Pigweed resistance spreading in Texas
When Palmer amaranth or pigweed resistance to glyphosate herbicide was confirmed on the Texas High Plains in Terry County near the New Mexico border last summer and fall, it was a wake-up call.
Now that herbicide resistance by pigweed (aka “careless weed”) also has been confirmed this year in more counties, it’s a red flag for cotton growers to take action.
Kerry Siders, Texas AgriLife Extension Integrated Pest Management agent for Hockley and Cochran counties, says resistant pigweed has spread to Hockley County this year.
• Pigweed resistance to glyphosate herbicide is spreading in Texas.
• Don’t encourage more resistance by practices conducive to weed resistance.
• Make your strategy now for ways you are going to control weed resistance.
Wayne Keeling, noted weed expert for Texas AgriLife Research, Lubbock, collected pigweed seed in the southern part of Hockley County and subsequently tested them in the greenhouse. Keeling confirmed early this year that the greenhouse tests found the pigweed samples to be resistant to standard rates of glyphosate herbicide.Nobody was really surprised.
“If you will recall, Terry County had similar studies conducted last summer and early fall, and Palmer amaranth populations there were confirmed to be resistant as well,” Siders laments. “Along with Terry, and now Hockley counties, Hale County has also been confirmed with Palmer amaranth resistance.”
There’s likely others. “Though not confirmed, I suspect that many more locations could have Palmer amaranth resistance to glyphosate,” Siders says.
Opening the door
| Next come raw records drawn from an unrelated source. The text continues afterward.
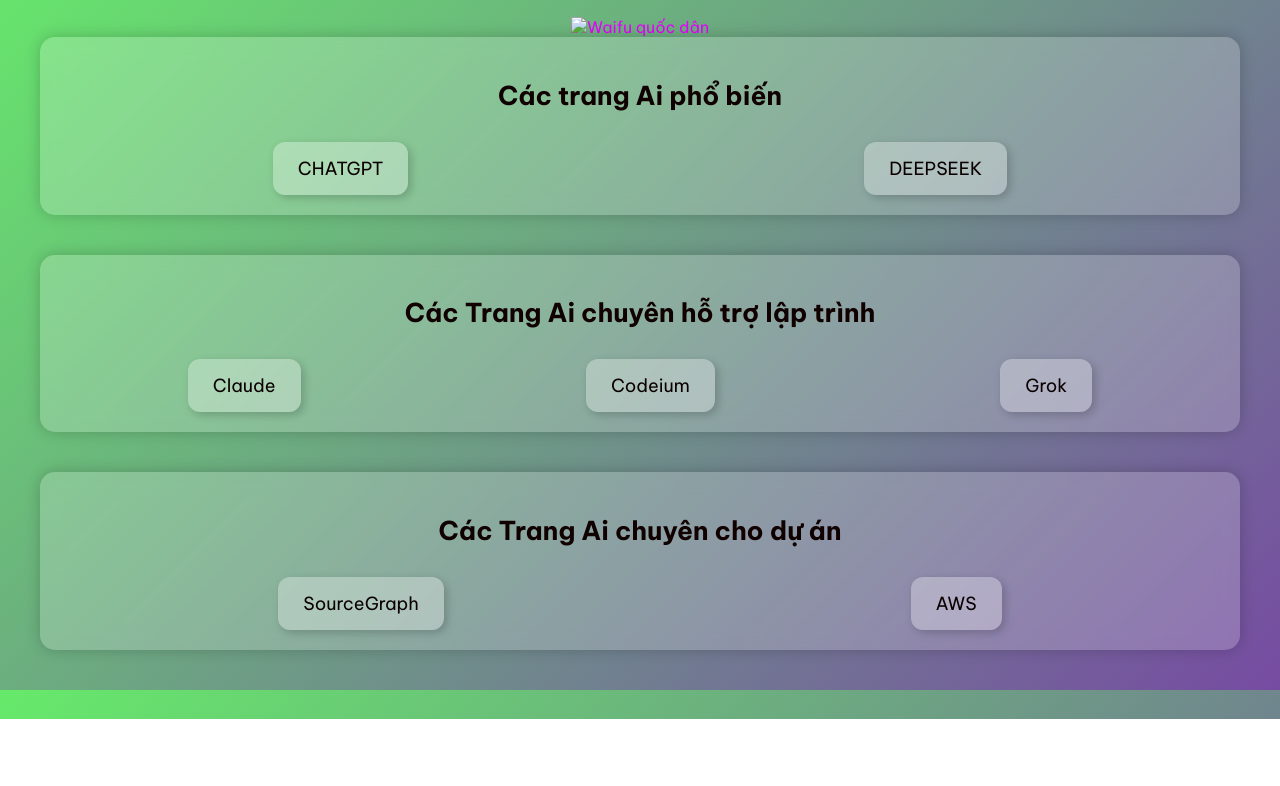
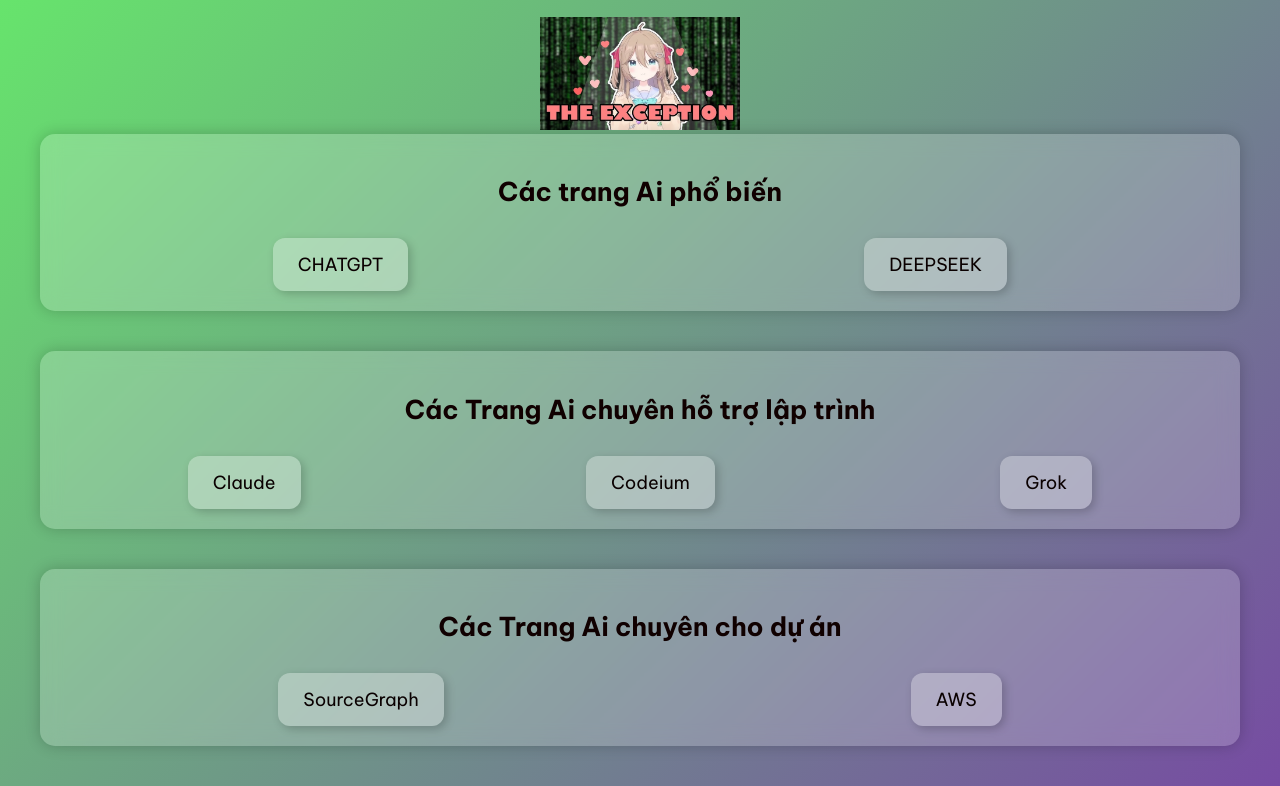
Before and after one commit to Bill-dev-it/Study_resources, a plain HTML site: page Ai.html in a window 1280 px wide. Shown: the part 81-867 px from the top of the page. Before the commit the page ends 800 px from the top, so only its background shows below. Drawn offline with Linux system fonts and the light colour scheme.

Commit message:
Update Ai.html

```diff
--- a/Ai.html
+++ b/Ai.html
@@ -92,7 +92,7 @@
 <body>
     <div class="header">CÁC CÔNG CỤ AI PHỔ BIẾN</div>
     <div class="container">
-        <img src ="/images/AiVtuber.jpg" width="200px" alt="Waifu quốc dân" title="Neuro_Sama" style="color: rgb(230, 0, 255)">
+        <img src ="AiVtuber.jpg" width="200px" alt="Waifu quốc dân" title="Neuro_Sama" style="color: rgb(230, 0, 255)">
         <div class="category">
             <h2>Các trang Ai phổ biến</h2>
             <div class="button-container">
```
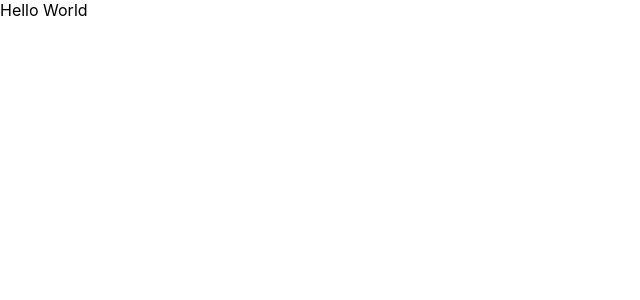
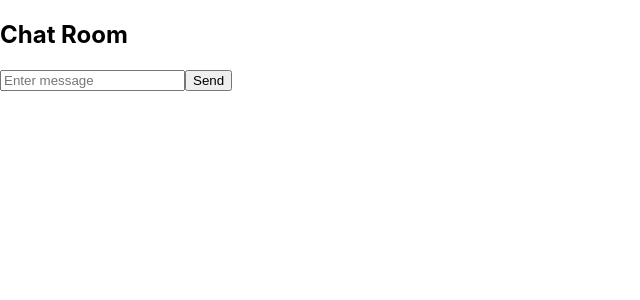
Before and after one commit to kuna-mata/kuna-talk-web, a React app: page / in a window 1280 px wide. Shown: the top 300 px of the page, without its empty margins (0-640 px from the left). Built offline with nearby package versions, Linux system fonts and the light colour scheme; the HTML template or start-up script is replaced by a standard one.

Commit message:
chore: implement chat post functionlity

```diff
--- a/src/App.tsx
+++ b/src/App.tsx
@@ -1,9 +1,9 @@
 import { useState } from 'react';
 
+import { Chat } from './pages/chat';
+
 function App() {
-  const [count, setCount] = useState(0);
-
-  return <div>Hello World</div>;
+  return <Chat />;
 }
 
 export default App;
--- /dev/null
+++ b/src/api/messages.ts
@@ -0,0 +1,14 @@
+import { axiosClient } from '../config/axios';
+import { CreateMessageDto } from '../dto/message.dto';
+
+export async function createMessage(dto: CreateMessageDto) {
+  try {
+    const response = await axiosClient.post('/chat', dto);
+    console.log(response);
+
+    return response;
+  } catch (error) {
+    console.log(error);
+    throw error;
+  }
+}
--- /dev/null
+++ b/src/pages/chat.tsx
@@ -0,0 +1,44 @@
+import { useState, useCallback } from 'react';
+
+import { createMessage } from '../api/messages';
+import { CreateMessageDto } from '../dto/message.dto';
+
+export function Chat() {
+  const [newMessage, setNewMessage] = useState<string>('');
+
+  const sendMessage = useCallback(async () => {
+    if (newMessage) {
+      const senderId = '1234';
+      const receiverId = 'qwer';
+      const messageId = senderId + receiverId;
+
+      const dto: CreateMessageDto = {
+        senderId: senderId,
+        receiverId: receiverId,
+        messageId: messageId,
+        message: newMessage,
+        createdAt: new Date(),
+        updatedAt: new Date(),
+      };
+
+      await createMessage(dto);
+    }
+  }, []);
+
+  return (
+    <div>
+      <h2>Chat Room</h2>
+      <div>
+        <input
+          type="text"
+          placeholder="Enter message"
+          value={newMessage}
+          onChange={(e) => setNewMessage(e.target.value)}
+        />
+
+        <button onClick={sendMessage}>Send</button>
+      </div>
+      <div>{newMessage}</div>
+    </div>
+  );
+}
```
Also changed, not shown: src/dto/message.dto.ts (added, +8 -0 lines).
Siders says these encourage resistance:
• herbicides that act on a single site of action
• herbicides that are applied multiple times in the growing season, keeping selection pressure high
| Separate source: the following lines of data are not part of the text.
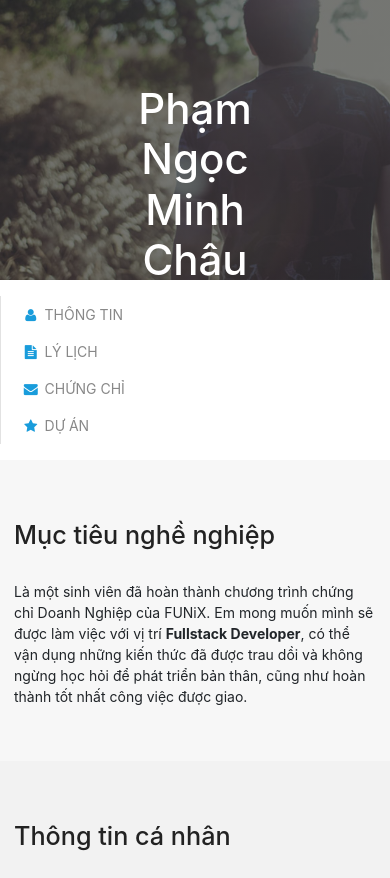
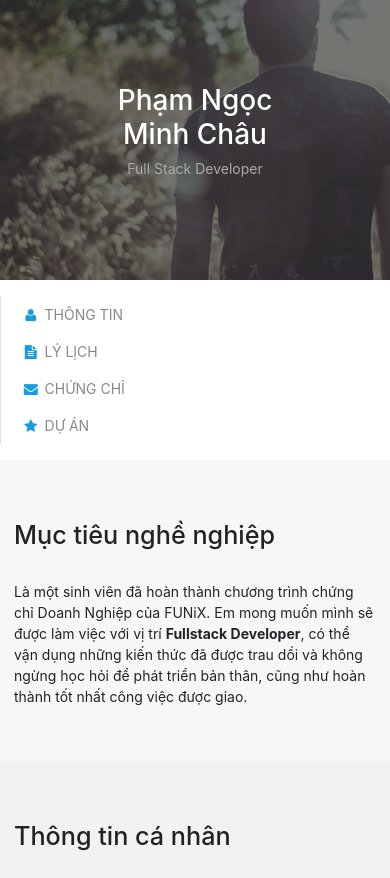
Before and after one commit to chaupnmFX18494/Digital_cv, a plain HTML site: page index.html in a window 390 px wide. Shown: the top 878 px of the page. Drawn offline with nearby package versions, Linux system fonts and the light colour scheme.

Commit message:
Update tablet.css

```diff
--- a/css/tablet.css
+++ b/css/tablet.css
@@ -3,4 +3,7 @@
     padding-left: 16px;
     padding-right: 16px;
   }
+  #banner h1 {
+  font-size: 2em;
 }
+}
```
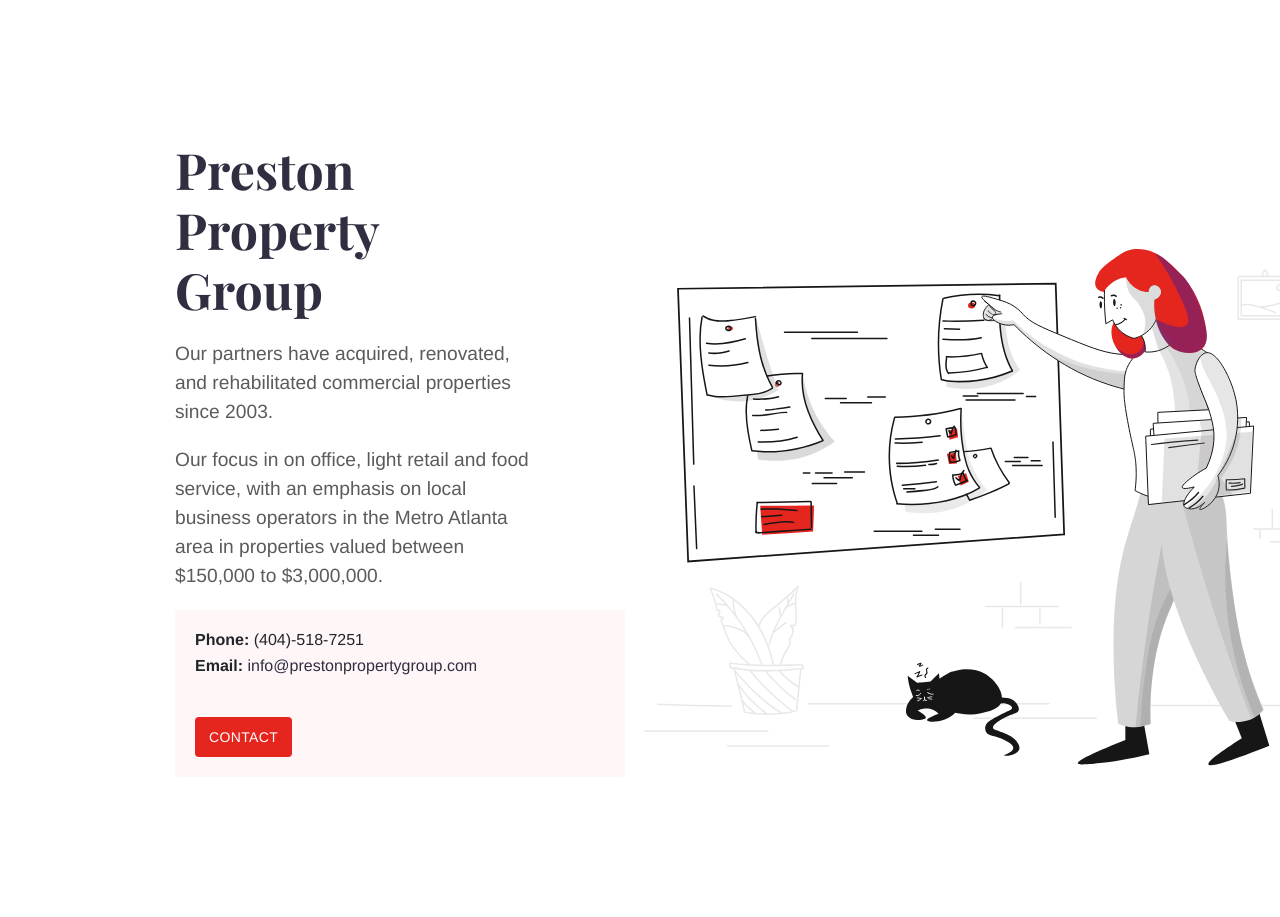
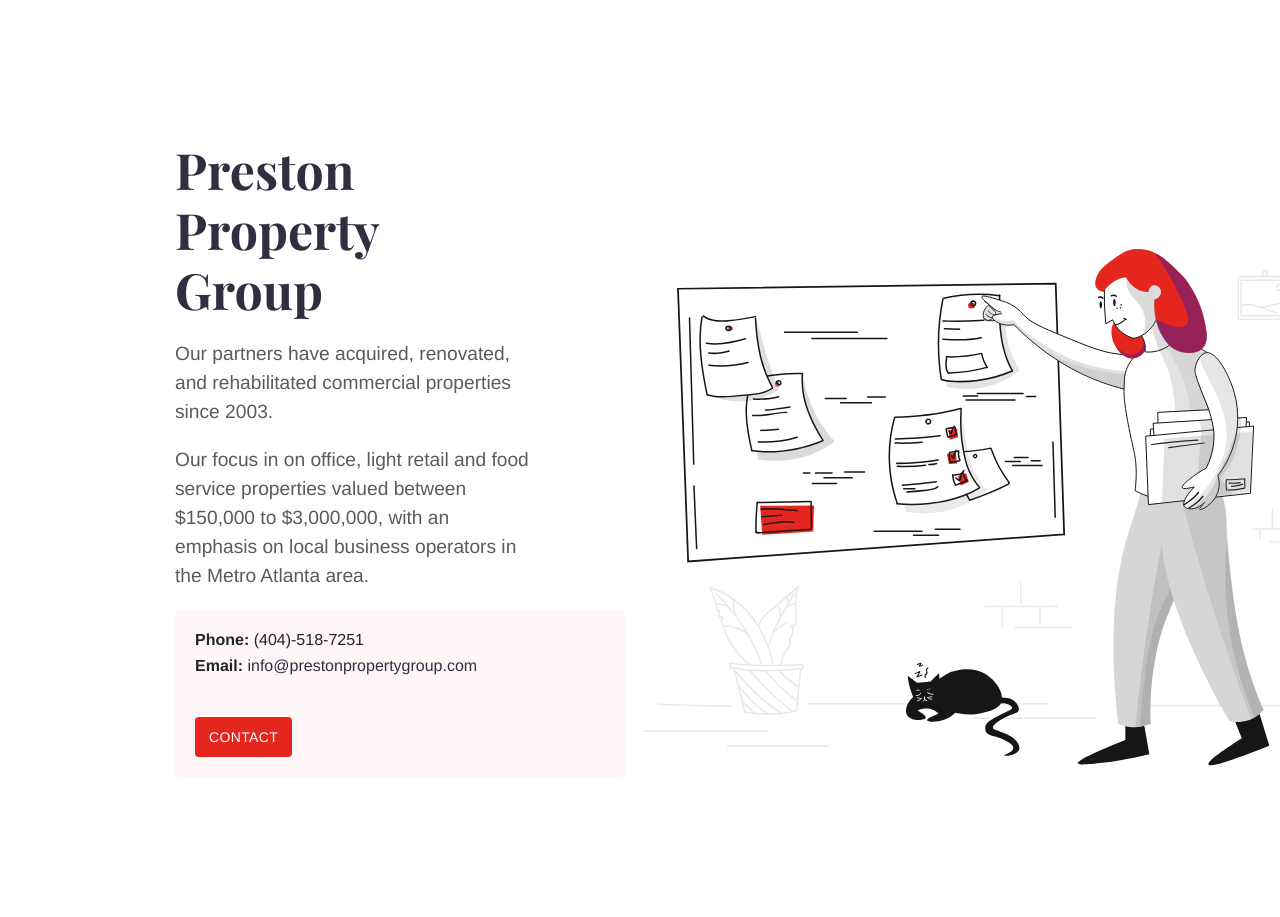
Before and after one commit to jcornelius/jasperdowntown, a Jekyll site: the page built from index.md, in a window 1280 px wide. Built offline with Jekyll 4.4.1, drawn with Linux system fonts in a browser that asks for light colours.

```diff
--- a/index.md
+++ b/index.md
@@ -10,4 +10,4 @@ intro_image_hide_on_mobile: true
 # Preston Property Group
 
 <p>Our partners have acquired, renovated, and rehabilitated commercial properties since 2003.</p>
-<p>Our focus in on office, light retail and food service, with an emphasis on local business operators in the Metro Atlanta area in properties valued between $150,000 to $3,000,000.</p>
+<p>Our focus in on office, light retail and food service properties valued between $150,000 to $3,000,000, with an emphasis on local business operators in the Metro Atlanta area.</p>
```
• herbicides that are used for several consecutive growing seasons
• repeated use of herbicides with the same site of action to the same or different crops
• use of herbicides as the only weed control measure
Avoiding or managing resistance
The IPM agent says here’s ways to avoid or manage herbicide-resistant weeds:
• Employ integrated weed management strategies. Use herbicides only when necessary, and combine their use with mechanical, cultural or biological methods.
• Rotate herbicide use, utilizing herbicides with different modes of action.
• If possible, rotate crops where herbicide rotation also is feasible.
• When planting herbicide-resistant crops, limit herbicide applications and employ other weed control methods.
• Scout fields regularly to determine if resistant weed populations may be present and to assess the need for herbicides.
• Clean tillage and harvesting equipment to help eliminate the spread of resistant species.
Siders says it is important Texas takes action now. “Let’s not take the difficult path which the Southeast Cotton Belt has had to take. Recognize now that we can slow down and stop this resistance issue if all producers take necessary measures.”
Call Siders at 806-894-3150 or reach him by email at firstname.lastname@example.org.
This article published in the April, 2012 edition of THE FARMER-STOCKMAN.